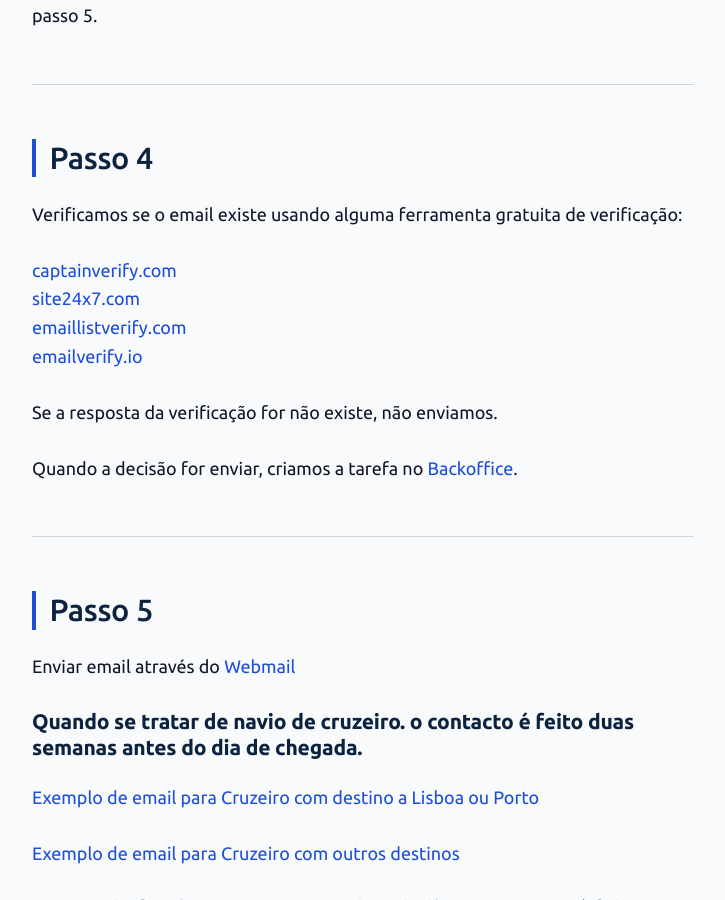
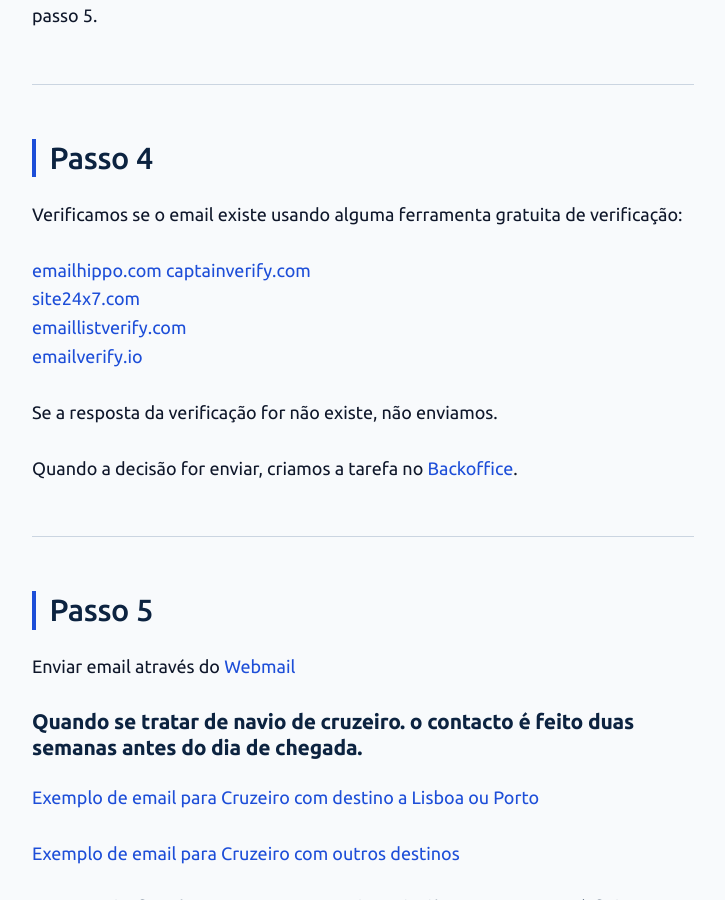
Before and after one commit to tep-pdl/tep-pdl.github.io, a Jekyll site: the page built from secretariado/index.md, in a window 1280 px wide and 900 px high, scrolled down 1460 px. Shown: the whole window, without its empty margins (277-1002 px from the left). Built offline with Jekyll 4.4.1, drawn with Linux system fonts in a browser that asks for light colours; our own code applies the rules of GitHub Pages for plain Markdown files.

Commit message:
Update index.md

```diff
--- a/secretariado/index.md
+++ b/secretariado/index.md
@@ -40,6 +40,7 @@ No site dos [Portos dos Açores](https://portosdosacores.pt/movimento-portuario/
 
 Verificamos se o email existe usando alguma ferramenta gratuita de verificação:
 
+[emailhippo.com](https://tools.emailhippo.com/)
 [captainverify.com](https://captainverify.com/pt/mail-tester.html)
 [site24x7.com](https://www.site24x7.com/pt/tools/email-validator.html)
 [emaillistverify.com](https://emaillistverify.com/validador-de-email)
```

--------------------

• [Problem requirements] Reproduce the listing above exactly, but skip the pictures.

• [Response to this exercise]
Before and after one commit to tep-pdl/tep-pdl.github.io, a Jekyll site: the page built from secretariado/index.md, in a window 1280 px wide and 900 px high, scrolled down 1460 px. Shown: the whole window, without its empty margins (277-1002 px from the left). Built offline with Jekyll 4.4.1, drawn with Linux system fonts in a browser that asks for light colours; our own code applies the rules of GitHub Pages for plain Markdown files.

Commit message:
Update index.md

```diff
--- a/secretariado/index.md
+++ b/secretariado/index.md
@@ -40,6 +40,7 @@ No site dos [Portos dos Açores](https://portosdosacores.pt/movimento-portuario/
 
 Verificamos se o email existe usando alguma ferramenta gratuita de verificação:
 
+[emailhippo.com](https://tools.emailhippo.com/)
 [captainverify.com](https://captainverify.com/pt/mail-tester.html)
 [site24x7.com](https://www.site24x7.com/pt/tools/email-validator.html)
 [emaillistverify.com](https://emaillistverify.com/validador-de-email)
```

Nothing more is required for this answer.